This week's event picks were: 

Folsom Pro Rodeo

Loomis Basin Has Talent FINALE!

Vacaville: Fashion for Freedom Fashion Show

 

AND,  Vacaville: Fashion for Freedom Fashion Show

VOTE for This Week's Weather StreetCasts Event Presented by Your Northern California Honda Dealers

VOTE for This Week's Weather StreetCasts Event Presented by Your Northern California Honda Dealers

Every Friday in May and June our News10 Meteorologist Monica Woods will broadcast the forecast LIVE from a community event in the StreetCast segment during News10 at 5 p.m. and 6 p.m.

Voting begins Monday morning and ends Thursday at 5 p.m. 

The winner is announced in Thursday's 5 p.m.

VOTE for your Weather StreetCasts Presented by Hyundai Event of the Week

VOTE for your Weather StreetCasts Presented by Hyundai Event of the Week

Every Friday in May and June News10 Meteorologist Monica Woods will broadcast her forecast LIVE from a community event in her StreetCast segment during News10 at 5 p.m. and 6 p.m.

Voting begins Monday morning and ends Thursday at 5 p.m.

Monica will then announce in Thursday's 6 p.m.

Saffir-Simpson Hurricane Wind Scale is undergoing changes this year

SACRAMENTO, CA    The long standing way to categorize hurricane strength is undergoing changes.

Scientists at the National Hurricane Center (NHC) analyzed how wind speeds were converted among the various units, such as knots to miles per hour. They realized there were some gray areas where conversions weren't as specific as they needed. This prompted them to develop a revised scale that better assess wind speeds for advisory products.

The changes will affect the Category 4 storms wind speed range, which will now be 130-156 m.p.h. Previously, the range was 131-155 m.p.h. winds. the NHC says historical records will not be altered based on this change.

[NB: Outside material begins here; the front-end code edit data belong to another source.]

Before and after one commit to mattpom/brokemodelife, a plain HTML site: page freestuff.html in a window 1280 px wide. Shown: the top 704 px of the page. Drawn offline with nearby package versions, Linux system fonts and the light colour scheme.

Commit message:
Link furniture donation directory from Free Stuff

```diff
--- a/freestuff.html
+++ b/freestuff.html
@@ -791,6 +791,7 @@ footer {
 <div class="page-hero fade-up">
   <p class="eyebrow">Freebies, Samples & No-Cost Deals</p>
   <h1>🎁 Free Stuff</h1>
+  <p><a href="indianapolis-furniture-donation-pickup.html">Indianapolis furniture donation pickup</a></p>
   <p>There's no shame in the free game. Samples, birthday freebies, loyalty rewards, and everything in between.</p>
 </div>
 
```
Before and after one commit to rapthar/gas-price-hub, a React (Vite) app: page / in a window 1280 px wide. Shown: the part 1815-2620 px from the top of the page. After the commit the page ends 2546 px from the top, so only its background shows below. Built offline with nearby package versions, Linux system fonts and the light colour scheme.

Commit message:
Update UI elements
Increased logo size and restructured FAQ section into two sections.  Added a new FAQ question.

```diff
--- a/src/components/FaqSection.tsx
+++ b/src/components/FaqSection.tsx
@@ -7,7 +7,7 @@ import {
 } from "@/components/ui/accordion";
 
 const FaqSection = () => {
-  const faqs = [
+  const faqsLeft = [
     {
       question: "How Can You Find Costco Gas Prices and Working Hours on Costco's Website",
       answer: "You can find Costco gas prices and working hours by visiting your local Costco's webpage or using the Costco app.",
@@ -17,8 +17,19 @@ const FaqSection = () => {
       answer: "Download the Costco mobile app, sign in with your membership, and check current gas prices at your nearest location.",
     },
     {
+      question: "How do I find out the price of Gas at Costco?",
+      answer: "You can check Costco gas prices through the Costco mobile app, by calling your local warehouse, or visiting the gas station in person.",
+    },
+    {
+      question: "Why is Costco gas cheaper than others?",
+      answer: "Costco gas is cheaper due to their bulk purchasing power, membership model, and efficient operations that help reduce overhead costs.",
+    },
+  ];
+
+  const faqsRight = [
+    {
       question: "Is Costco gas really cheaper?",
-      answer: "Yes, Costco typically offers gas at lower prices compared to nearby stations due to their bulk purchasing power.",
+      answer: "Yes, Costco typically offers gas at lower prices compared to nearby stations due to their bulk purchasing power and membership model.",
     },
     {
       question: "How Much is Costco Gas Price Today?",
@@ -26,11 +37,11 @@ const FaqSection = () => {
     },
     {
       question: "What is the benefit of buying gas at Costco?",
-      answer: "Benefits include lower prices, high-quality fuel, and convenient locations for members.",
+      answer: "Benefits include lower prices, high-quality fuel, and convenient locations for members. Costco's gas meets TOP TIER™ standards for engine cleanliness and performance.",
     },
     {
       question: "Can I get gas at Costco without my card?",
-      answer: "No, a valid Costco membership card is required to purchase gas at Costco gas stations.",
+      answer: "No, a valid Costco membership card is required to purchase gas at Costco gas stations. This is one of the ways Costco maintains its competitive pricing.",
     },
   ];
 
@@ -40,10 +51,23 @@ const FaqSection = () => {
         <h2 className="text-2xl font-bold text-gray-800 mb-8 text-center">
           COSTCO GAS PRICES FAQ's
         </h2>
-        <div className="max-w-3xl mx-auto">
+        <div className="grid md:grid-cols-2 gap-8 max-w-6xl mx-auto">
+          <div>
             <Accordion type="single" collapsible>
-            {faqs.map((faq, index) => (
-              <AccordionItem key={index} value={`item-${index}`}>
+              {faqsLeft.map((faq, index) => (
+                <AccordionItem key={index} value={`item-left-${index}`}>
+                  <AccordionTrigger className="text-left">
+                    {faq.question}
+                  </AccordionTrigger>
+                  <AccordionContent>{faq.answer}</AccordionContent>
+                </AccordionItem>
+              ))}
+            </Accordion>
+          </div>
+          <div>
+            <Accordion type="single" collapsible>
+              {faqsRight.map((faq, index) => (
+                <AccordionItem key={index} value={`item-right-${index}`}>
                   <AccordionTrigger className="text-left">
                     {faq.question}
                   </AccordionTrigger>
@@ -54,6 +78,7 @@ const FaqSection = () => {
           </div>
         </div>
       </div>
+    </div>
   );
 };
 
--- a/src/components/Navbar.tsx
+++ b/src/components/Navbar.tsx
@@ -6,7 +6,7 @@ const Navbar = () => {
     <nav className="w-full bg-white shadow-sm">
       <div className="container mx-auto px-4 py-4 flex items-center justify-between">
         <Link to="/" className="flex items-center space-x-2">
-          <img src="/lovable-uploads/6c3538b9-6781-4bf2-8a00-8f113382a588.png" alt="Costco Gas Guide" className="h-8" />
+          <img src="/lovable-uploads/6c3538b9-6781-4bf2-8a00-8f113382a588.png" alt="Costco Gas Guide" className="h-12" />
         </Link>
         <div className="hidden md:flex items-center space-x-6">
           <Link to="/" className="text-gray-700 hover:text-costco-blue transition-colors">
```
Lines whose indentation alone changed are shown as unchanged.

Hurricanes start as tropical storms. Once wind speeds reach 74 m.p.h., the storms are classified as hurricanes. The Saffir-Simpson Hurricane Wind Scale ranges from Category 1 with winds 74-95 m.p.h. to Category 5 with winds 157 m.p.h. or higher.

Federal agencies set aside this week for tsunami preparedness

SACRAMENTO, CA    Tsunamis are long high sea waves caused by an earthquake or other disturbance. Every coastline in the United States can be impacted by tsunamis, but some areas are at higher risk than others.

Just off the West Coast of the United States, lies the Cascadia subduction fault. This is almost identical to the fault that ruptured in Japan causing a deadly 9.0 earthquake and  tsunami. The Cascadia fault last ruptured in 1700 but is still capable of unleashing a tsunami as devastating as the one in Japan.

This week is Tsunami Preparedness Week. Federal agencies are coming together to educate the public on tsunami warnings and the threat to coastlines across the United States.

For more information go to: http://nthmp.tsunami.gov/taw/tsunami-awareness-week.html

Submit your weather quiz question for News10

SACRAMENTO, CA    We're answering your weather questions on News10 at 5:00 p.m. If you have a question you would like answered, send it to the News10 Weather Team.

weather@news10.net

You might just see your question on the air!

Today's quiz was submitted by Calaveras High School student, Cally Gustafson. She asked how fast raindrops fall? The answer is 5-20 m.p.h. It depends on the weight and size of the drops. Bigger drops fall faster. Thanks Cally!